Would you return every entry below without a single difference?
*** Opening MATERIAL PROVIDED ***
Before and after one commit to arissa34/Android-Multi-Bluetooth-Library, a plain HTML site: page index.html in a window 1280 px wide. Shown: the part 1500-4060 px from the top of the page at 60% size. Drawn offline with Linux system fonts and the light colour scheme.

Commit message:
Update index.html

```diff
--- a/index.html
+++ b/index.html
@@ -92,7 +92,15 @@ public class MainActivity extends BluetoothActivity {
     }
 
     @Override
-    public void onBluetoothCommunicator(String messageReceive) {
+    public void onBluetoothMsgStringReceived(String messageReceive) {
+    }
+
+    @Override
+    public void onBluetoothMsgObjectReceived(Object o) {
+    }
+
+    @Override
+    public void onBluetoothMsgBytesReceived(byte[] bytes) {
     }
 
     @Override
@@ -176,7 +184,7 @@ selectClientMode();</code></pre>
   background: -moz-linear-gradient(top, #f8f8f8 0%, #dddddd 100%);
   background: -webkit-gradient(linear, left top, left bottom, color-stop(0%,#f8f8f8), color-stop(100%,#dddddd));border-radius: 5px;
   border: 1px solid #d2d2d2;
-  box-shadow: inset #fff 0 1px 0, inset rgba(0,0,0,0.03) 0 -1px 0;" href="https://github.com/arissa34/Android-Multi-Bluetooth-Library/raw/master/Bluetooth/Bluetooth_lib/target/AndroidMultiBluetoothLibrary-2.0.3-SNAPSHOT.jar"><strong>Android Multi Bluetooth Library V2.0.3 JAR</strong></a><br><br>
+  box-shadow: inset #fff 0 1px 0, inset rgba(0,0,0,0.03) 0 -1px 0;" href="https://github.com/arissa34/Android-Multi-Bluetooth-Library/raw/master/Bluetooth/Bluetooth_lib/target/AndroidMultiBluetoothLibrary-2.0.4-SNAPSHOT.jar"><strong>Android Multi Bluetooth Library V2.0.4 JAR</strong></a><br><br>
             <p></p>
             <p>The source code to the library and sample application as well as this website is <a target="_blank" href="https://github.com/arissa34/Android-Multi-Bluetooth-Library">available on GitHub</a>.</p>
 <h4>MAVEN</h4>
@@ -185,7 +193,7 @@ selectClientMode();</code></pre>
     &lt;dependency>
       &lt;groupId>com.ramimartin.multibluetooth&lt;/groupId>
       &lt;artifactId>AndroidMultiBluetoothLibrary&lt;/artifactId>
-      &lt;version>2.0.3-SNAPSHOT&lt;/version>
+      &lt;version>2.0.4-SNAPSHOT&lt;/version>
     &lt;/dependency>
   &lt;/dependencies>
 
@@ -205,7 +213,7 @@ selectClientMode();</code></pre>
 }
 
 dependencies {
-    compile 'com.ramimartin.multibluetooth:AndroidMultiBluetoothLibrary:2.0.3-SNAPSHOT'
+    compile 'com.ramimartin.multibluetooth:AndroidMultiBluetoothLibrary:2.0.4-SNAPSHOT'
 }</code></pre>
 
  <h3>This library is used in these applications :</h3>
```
*** Closing MATERIAL PROVIDED ***
**COMPLETED EXERCISE**
Before and after one commit to arissa34/Android-Multi-Bluetooth-Library, a plain HTML site: page index.html in a window 1280 px wide. Shown: the part 1500-4060 px from the top of the page at 60% size. Drawn offline with Linux system fonts and the light colour scheme.

Commit message:
Update index.html

```diff
--- a/index.html
+++ b/index.html
@@ -92,7 +92,15 @@ public class MainActivity extends BluetoothActivity {
     }
 
     @Override
-    public void onBluetoothCommunicator(String messageReceive) {
+    public void onBluetoothMsgStringReceived(String messageReceive) {
+    }
+
+    @Override
+    public void onBluetoothMsgObjectReceived(Object o) {
+    }
+
+    @Override
+    public void onBluetoothMsgBytesReceived(byte[] bytes) {
     }
 
     @Override
@@ -176,7 +184,7 @@ selectClientMode();</code></pre>
   background: -moz-linear-gradient(top, #f8f8f8 0%, #dddddd 100%);
   background: -webkit-gradient(linear, left top, left bottom, color-stop(0%,#f8f8f8), color-stop(100%,#dddddd));border-radius: 5px;
   border: 1px solid #d2d2d2;
-  box-shadow: inset #fff 0 1px 0, inset rgba(0,0,0,0.03) 0 -1px 0;" href="https://github.com/arissa34/Android-Multi-Bluetooth-Library/raw/master/Bluetooth/Bluetooth_lib/target/AndroidMultiBluetoothLibrary-2.0.3-SNAPSHOT.jar"><strong>Android Multi Bluetooth Library V2.0.3 JAR</strong></a><br><br>
+  box-shadow: inset #fff 0 1px 0, inset rgba(0,0,0,0.03) 0 -1px 0;" href="https://github.com/arissa34/Android-Multi-Bluetooth-Library/raw/master/Bluetooth/Bluetooth_lib/target/AndroidMultiBluetoothLibrary-2.0.4-SNAPSHOT.jar"><strong>Android Multi Bluetooth Library V2.0.4 JAR</strong></a><br><br>
             <p></p>
             <p>The source code to the library and sample application as well as this website is <a target="_blank" href="https://github.com/arissa34/Android-Multi-Bluetooth-Library">available on GitHub</a>.</p>
 <h4>MAVEN</h4>
@@ -185,7 +193,7 @@ selectClientMode();</code></pre>
     &lt;dependency>
       &lt;groupId>com.ramimartin.multibluetooth&lt;/groupId>
       &lt;artifactId>AndroidMultiBluetoothLibrary&lt;/artifactId>
-      &lt;version>2.0.3-SNAPSHOT&lt;/version>
+      &lt;version>2.0.4-SNAPSHOT&lt;/version>
     &lt;/dependency>
   &lt;/dependencies>
 
@@ -205,7 +213,7 @@ selectClientMode();</code></pre>
 }
 
 dependencies {
-    compile 'com.ramimartin.multibluetooth:AndroidMultiBluetoothLibrary:2.0.3-SNAPSHOT'
+    compile 'com.ramimartin.multibluetooth:AndroidMultiBluetoothLibrary:2.0.4-SNAPSHOT'
 }</code></pre>
 
  <h3>This library is used in these applications :</h3>
```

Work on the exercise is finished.